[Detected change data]
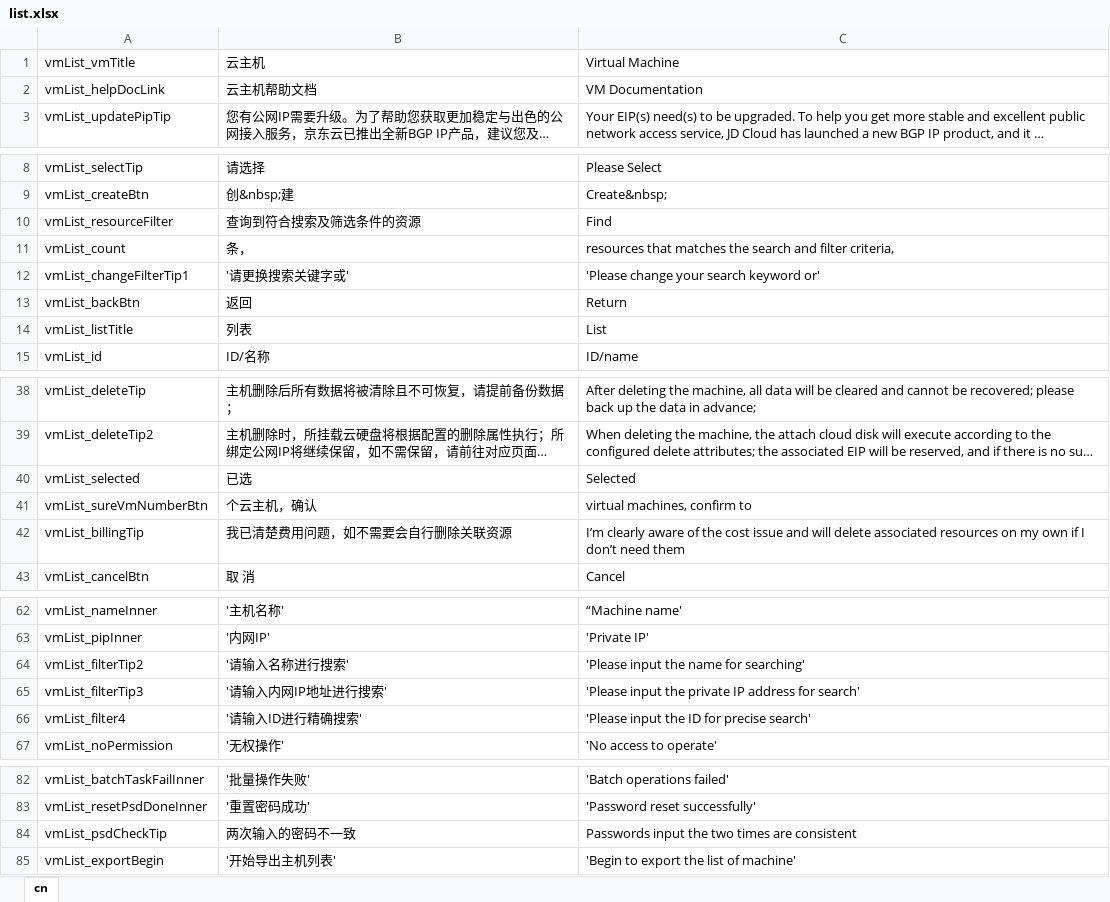
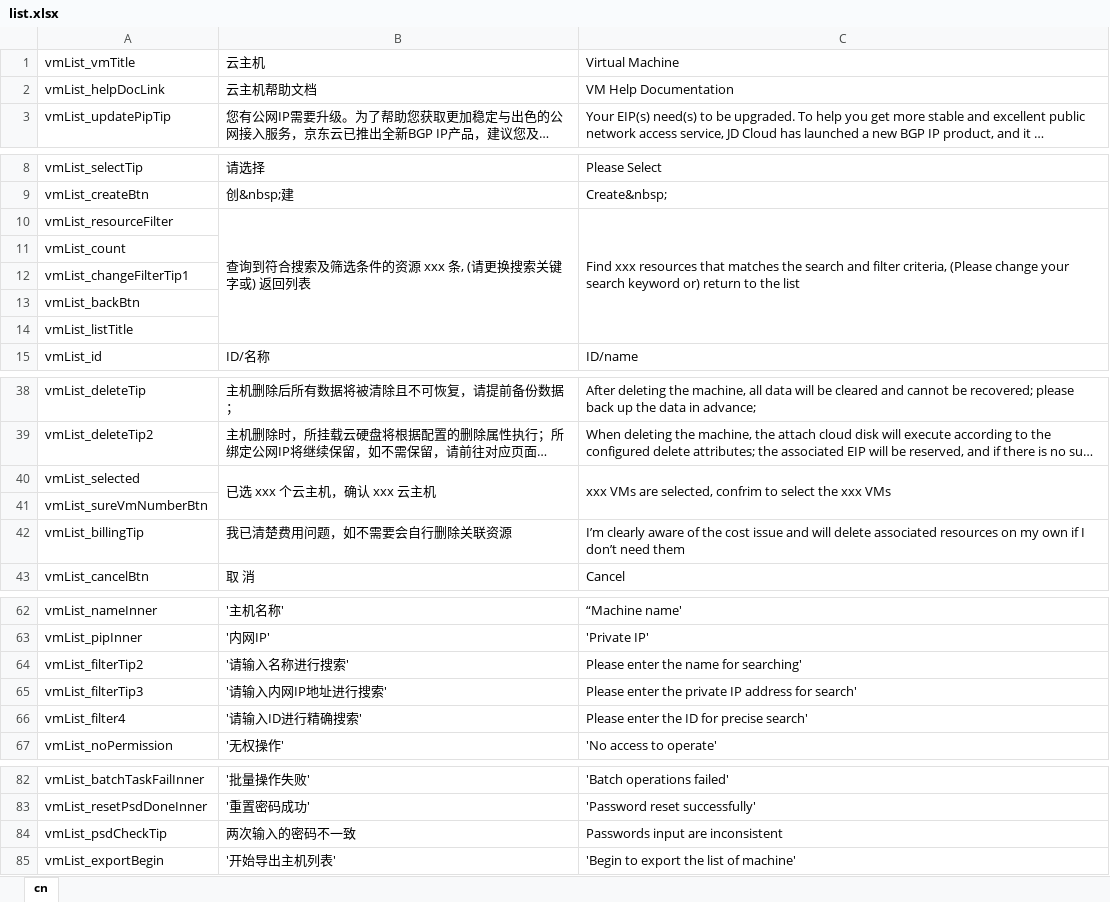
Before and after one commit to lasdf1234/en, an Excel workbook: console/Elastic-Compute/Virtual-Machine/computeXlsx/list.xlsx, sheet cn, drawn as a sheet; only a part is shown, gaps mark what is left out; long unchanged cells end in …; values as stored, in another font and other column widths than the file's, no borders; the diff names each change by its address in the sheet, - before the commit and + after, or states it on an @@ line.

```diff
--- a/console/Elastic-Compute/Virtual-Machine/computeXlsx/list.xlsx (sheet cn)
+++ b/console/Elastic-Compute/Virtual-Machine/computeXlsx/list.xlsx (sheet cn)
-C2 (Virtual Machine): VM Documentation
+C2 (Virtual Machine): VM Help Documentation
-B10 (云主机): 查询到符合搜索及筛选条件的资源
+B10 (云主机): 查询到符合搜索及筛选条件的资源 xxx 条, (请更换搜索关键字或) 返回列表
+B10:B14 merged
-C10 (Virtual Machine): Find
+C10 (Virtual Machine): Find xxx resources that matches the search and filter criteria, (Please change your search keyword or) return to the list
+C10:C14 merged
-B11 (云主机): 条，
+B11 (云主机): (empty)
-C11 (Virtual Machine): resources that matches the search and filter criteria,
+C11 (Virtual Machine): (empty)
-B12 (云主机): '请更换搜索关键字或'
+B12 (云主机): (empty)
-C12 (Virtual Machine): 'Please change your search keyword or'
+C12 (Virtual Machine): (empty)
-B13 (云主机): 返回
+B13 (云主机): (empty)
-C13 (Virtual Machine): Return
+C13 (Virtual Machine): (empty)
-B14 (云主机): 列表
+B14 (云主机): (empty)
-C14 (Virtual Machine): List
+C14 (Virtual Machine): (empty)
-B40 (云主机): 已选
+B40 (云主机): 已选 xxx 个云主机，确认 xxx 云主机
+B40:B41 merged
-C40 (Virtual Machine): Selected
+C40 (Virtual Machine): xxx VMs are selected, confrim to select the xxx VMs
+C40:C41 merged
-B41 (云主机): 个云主机，确认
+B41 (云主机): (empty)
-C41 (Virtual Machine): virtual machines, confirm to
+C41 (Virtual Machine): (empty)
-C64 (Virtual Machine): 'Please input the name for searching'
+C64 (Virtual Machine): Please enter the name for searching'
-C65 (Virtual Machine): 'Please input the private…
+C65 (Virtual Machine): Please enter the private…
-C66 (Virtual Machine): 'Please input the ID for precise search'
+C66 (Virtual Machine): Please enter the ID for precise search'
-C84 (Virtual Machine): Passwords input the two times are consistent
+C84 (Virtual Machine): Passwords input are inconsistent
```
Also changed, not shown: console/Elastic-Compute/Virtual-Machine/components/compute/multipleIpInput.xlsx, console/Elastic-Compute/Virtual-Machine/components/createBox/create_InstanceTypeBox.xlsx, 50 other files.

▸ WHAT NEEDS TO BE DONE:
Go through the entries above and copy each line with "empty" in it.

▸ REPLY:
+B11 (云主机): (empty)
+C11 (Virtual Machine): (empty)
+B12 (云主机): (empty)
+C12 (Virtual Machine): (empty)
+B13 (云主机): (empty)
+C13 (Virtual Machine): (empty)
+B14 (云主机): (empty)
+C14 (Virtual Machine): (empty)
+B41 (云主机): (empty)
+C41 (Virtual Machine): (empty)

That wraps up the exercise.